*Task requirements*
Could the records below please be retyped exactly, with their pictures left out?

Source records
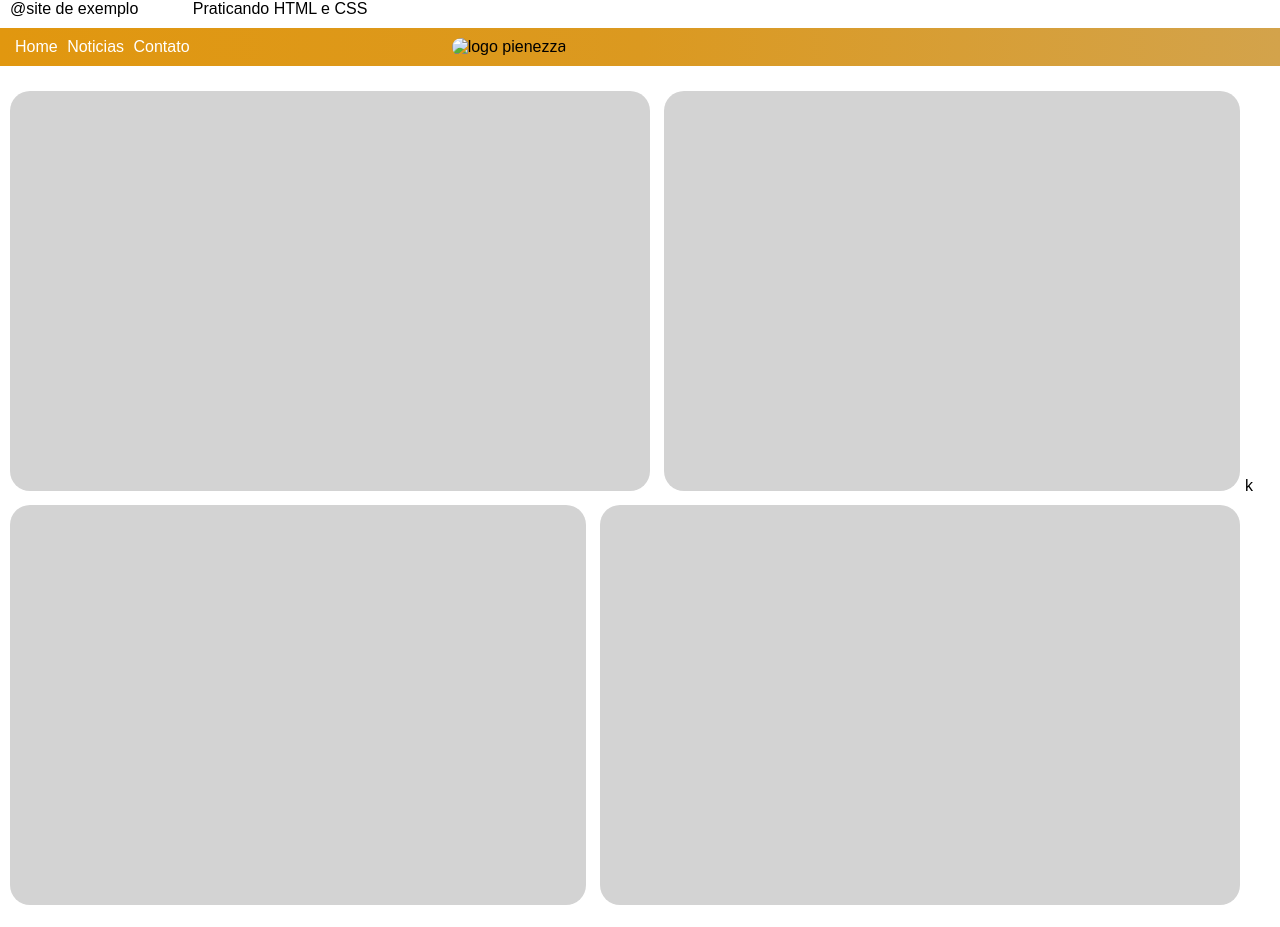
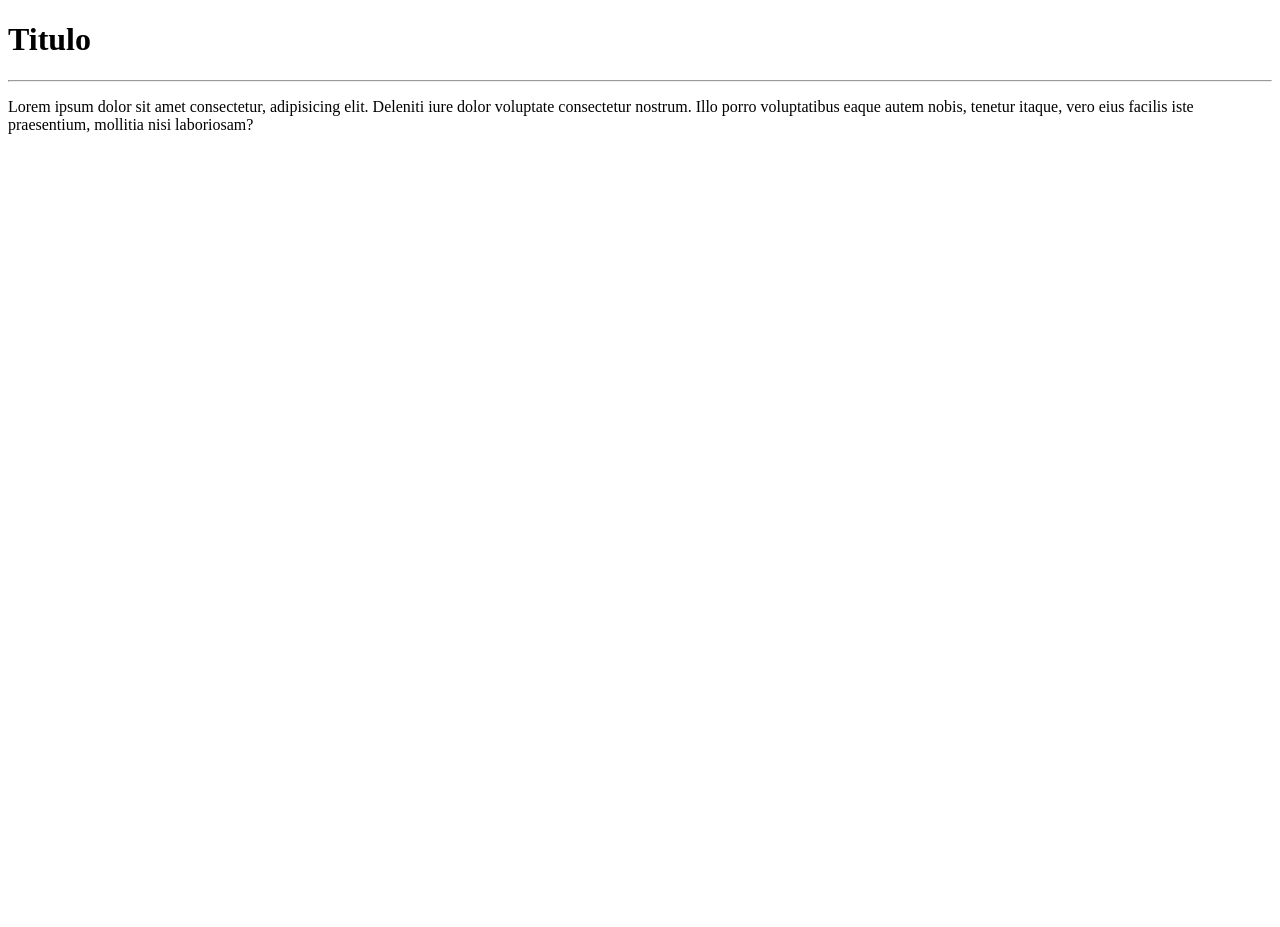
Before and after one commit to Joaolucasgit/html-css, a plain HTML site: page Exercicíos/ex001/index.html in a window 1280 px wide. After the commit the page ends 800 px from the top, so only its background shows below. Drawn offline with Linux system fonts and the light colour scheme.

Commit message:
atualizei

```diff
--- a/Exercicíos/ex001/index.html
+++ b/Exercicíos/ex001/index.html
@@ -4,41 +4,10 @@
     <meta charset="UTF-8">
     <meta name="viewport" content="width=device-width, initial-scale=1.0">
     <title>Primeiro código HTML</title>
-    <link rel="stylesheet" href="style.css">
 </head>
 <body>
-    <aside id="content_top">
-        <div class="child_aside_top" id="div_1">@site de exemplo</div>
-        <div class="child_aside_top" id="div_2">Praticando <abbr title="Hiper text markup language">HTML</abbr> e <abbr title="Cascading style sheets">CSS</abbr></div>
-    </aside>
-    <header>
-        <div class="child_header" id="div_left">
-            <nav>
-                <a href="#">Home</a>
-                <a href="#">Noticias</a>
-                <a href="#">Contato</a>
-            </nav>
-        </div>
-        <div class="child_header" id="div_right">
-            <img src="../../../../logo pienezza/pienezzaimg.jpg" alt="logo pienezza">
-        </div>
-    </header>
-    <main>
-            <section class="child_main" id="content_left">
-
-            </section>
-            <aside class="child_main" id="content_right">
-
-            </aside>
-k
-        <div class="child_main" id="content_left_bottom">
-
-        </div>
-
-        <div class="child_main" id="content_right_bottom">
-
-        </div>
-
-    </main> <br>
+    <h1>Titulo</h1>
+    <hr>
+    <p>Lorem ipsum dolor sit amet consectetur, adipisicing elit. Deleniti iure dolor voluptate consectetur nostrum. Illo porro voluptatibus eaque autem nobis, tenetur itaque, vero eius facilis iste praesentium, mollitia nisi laboriosam?</p>
 </body>
 </html>
--- a/Exercicíos/ex001/style.css
+++ /dev/null
@@ -1,93 +0,0 @@
-@charset "UTF-8";
-
-* {
-    margin: 0px;
-    padding: 0px;
-    font-family: Arial, Helvetica, sans-serif;
-}
-
-#content_top {
-    display: inline-block;
-    width: 100%;
-}
-
-.child_aside_top {
-    display: inline-block;
-
-}
-
-#div_1 {
-    margin-left: 10px;
-}
-
-abbr {
-    text-decoration: none;
-}
-
-#div_2 {
-    margin-left: 50px;
-}
-
-header {
-    background-image: linear-gradient(to right, rgb(225, 151, 15),rgb(219, 153, 32),rgb(211, 163, 75));
-    padding: 10px;
-    margin-top: 10px;
-}
-
-.child_header {
-    display: inline-block;
-}
-
-#div_right {
-    width: 50%;
-    max-width: 1000px;
-    text-align: center;
-}
-
-#div_right img {
-    border-radius: 700px;
-}
-
-#div_left a {
-    text-decoration: none;
-    color: white;
-    margin-left: 5px;
-}
-
-#div_left a:hover {
-    text-decoration: underline;
-}
-
-main {
-    margin-top: 15px;
-}
-
-.child_main {
-    display: inline-block;
-}
-
-.child_main {
-    margin-top: 10px;
-    margin-left: 10px;
-    height: 400px;
-    width: 400px;
-    background-color: lightgray;
-    border-radius: 20px;
-}
-
-#content_left {
-    width: 50%;
-}
-
-#content_right {
-    width: 45%;
-}
-
-#content_left_bottom {
-    display: inline-block;
-    width: 45%;
-}
-
-#content_right_bottom {
-    width: 50%;
-}
--- a/Exercicíos/ex002/style.css
+++ /dev/null
@@ -1,60 +0,0 @@
-* {
-    margin: 0px;
-    padding: 0px;
-    font-family: Arial, Helvetica, sans-serif;
-}
-
-header {
-    background-color: rgba(0, 0, 0, 0.189);
-    padding: 10px;
-    background-attachment: fixed;
-    position: fixed;
-    width: 100%;
-}
-
-main {
-     background-image: url('../../../../../Desktop/quimicola/imagem-de-fundo.jpg');
-     background-repeat: no-repeat;
-     background-size: cover;
-     background-attachment: scroll;
-     height: 880px;
-     width: 100%;
-     margin-bottom: 50px;
-}
-
-aside > h1 {
-    color: black;
-    font-size: 2.5em;
-    text-align: center;
-}
-
-section {
-    margin-top: 15px;
-    height: 400px;
-    text-align: center;
-    margin-top: 30px;
-}
-
-div {
-    text-align: center;
-}
-
-input {
-    padding: 15px;
-    background-color: rgba(128, 128, 128, 0);
-    border: 1px solid black;
-    border-radius: 10px;
-    width: 400px;
-    color: black;
-}
-
-input:focus {
-    outline: none;
-}
-
-#lupa {
-    background-color: rgba(128, 128, 128, 0);
-    border: none;
-    height: 50px;
-    width: 50px;
-}
```
Also changed, not shown: Exercicíos/ex002/index.html (+12 -14 lines), Exercicíos/ex022/fundo001.html (+1 -1 lines).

*Written solution*
Before and after one commit to Joaolucasgit/html-css, a plain HTML site: page Exercicíos/ex001/index.html in a window 1280 px wide. After the commit the page ends 800 px from the top, so only its background shows below. Drawn offline with Linux system fonts and the light colour scheme.

Commit message:
atualizei

```diff
--- a/Exercicíos/ex001/index.html
+++ b/Exercicíos/ex001/index.html
@@ -4,41 +4,10 @@
     <meta charset="UTF-8">
     <meta name="viewport" content="width=device-width, initial-scale=1.0">
     <title>Primeiro código HTML</title>
-    <link rel="stylesheet" href="style.css">
 </head>
 <body>
-    <aside id="content_top">
-        <div class="child_aside_top" id="div_1">@site de exemplo</div>
-        <div class="child_aside_top" id="div_2">Praticando <abbr title="Hiper text markup language">HTML</abbr> e <abbr title="Cascading style sheets">CSS</abbr></div>
-    </aside>
-    <header>
-        <div class="child_header" id="div_left">
-            <nav>
-                <a href="#">Home</a>
-                <a href="#">Noticias</a>
-                <a href="#">Contato</a>
-            </nav>
-        </div>
-        <div class="child_header" id="div_right">
-            <img src="../../../../logo pienezza/pienezzaimg.jpg" alt="logo pienezza">
-        </div>
-    </header>
-    <main>
-            <section class="child_main" id="content_left">
-
-            </section>
-            <aside class="child_main" id="content_right">
-
-            </aside>
-k
-        <div class="child_main" id="content_left_bottom">
-
-        </div>
-
-        <div class="child_main" id="content_right_bottom">
-
-        </div>
-
-    </main> <br>
+    <h1>Titulo</h1>
+    <hr>
+    <p>Lorem ipsum dolor sit amet consectetur, adipisicing elit. Deleniti iure dolor voluptate consectetur nostrum. Illo porro voluptatibus eaque autem nobis, tenetur itaque, vero eius facilis iste praesentium, mollitia nisi laboriosam?</p>
 </body>
 </html>
--- a/Exercicíos/ex001/style.css
+++ /dev/null
@@ -1,93 +0,0 @@
-@charset "UTF-8";
-
-* {
-    margin: 0px;
-    padding: 0px;
-    font-family: Arial, Helvetica, sans-serif;
-}
-
-#content_top {
-    display: inline-block;
-    width: 100%;
-}
-
-.child_aside_top {
-    display: inline-block;
-
-}
-
-#div_1 {
-    margin-left: 10px;
-}
-
-abbr {
-    text-decoration: none;
-}
-
-#div_2 {
-    margin-left: 50px;
-}
-
-header {
-    background-image: linear-gradient(to right, rgb(225, 151, 15),rgb(219, 153, 32),rgb(211, 163, 75));
-    padding: 10px;
-    margin-top: 10px;
-}
-
-.child_header {
-    display: inline-block;
-}
-
-#div_right {
-    width: 50%;
-    max-width: 1000px;
-    text-align: center;
-}
-
-#div_right img {
-    border-radius: 700px;
-}
-
-#div_left a {
-    text-decoration: none;
-    color: white;
-    margin-left: 5px;
-}
-
-#div_left a:hover {
-    text-decoration: underline;
-}
-
-main {
-    margin-top: 15px;
-}
-
-.child_main {
-    display: inline-block;
-}
-
-.child_main {
-    margin-top: 10px;
-    margin-left: 10px;
-    height: 400px;
-    width: 400px;
-    background-color: lightgray;
-    border-radius: 20px;
-}
-
-#content_left {
-    width: 50%;
-}
-
-#content_right {
-    width: 45%;
-}
-
-#content_left_bottom {
-    display: inline-block;
-    width: 45%;
-}
-
-#content_right_bottom {
-    width: 50%;
-}
--- a/Exercicíos/ex002/style.css
+++ /dev/null
@@ -1,60 +0,0 @@
-* {
-    margin: 0px;
-    padding: 0px;
-    font-family: Arial, Helvetica, sans-serif;
-}
-
-header {
-    background-color: rgba(0, 0, 0, 0.189);
-    padding: 10px;
-    background-attachment: fixed;
-    position: fixed;
-    width: 100%;
-}
-
-main {
-     background-image: url('../../../../../Desktop/quimicola/imagem-de-fundo.jpg');
-     background-repeat: no-repeat;
-     background-size: cover;
-     background-attachment: scroll;
-     height: 880px;
-     width: 100%;
-     margin-bottom: 50px;
-}
-
-aside > h1 {
-    color: black;
-    font-size: 2.5em;
-    text-align: center;
-}
-
-section {
-    margin-top: 15px;
-    height: 400px;
-    text-align: center;
-    margin-top: 30px;
-}
-
-div {
-    text-align: center;
-}
-
-input {
-    padding: 15px;
-    background-color: rgba(128, 128, 128, 0);
-    border: 1px solid black;
-    border-radius: 10px;
-    width: 400px;
-    color: black;
-}
-
-input:focus {
-    outline: none;
-}
-
-#lupa {
-    background-color: rgba(128, 128, 128, 0);
-    border: none;
-    height: 50px;
-    width: 50px;
-}
```
Also changed, not shown: Exercicíos/ex002/index.html (+12 -14 lines), Exercicíos/ex022/fundo001.html (+1 -1 lines).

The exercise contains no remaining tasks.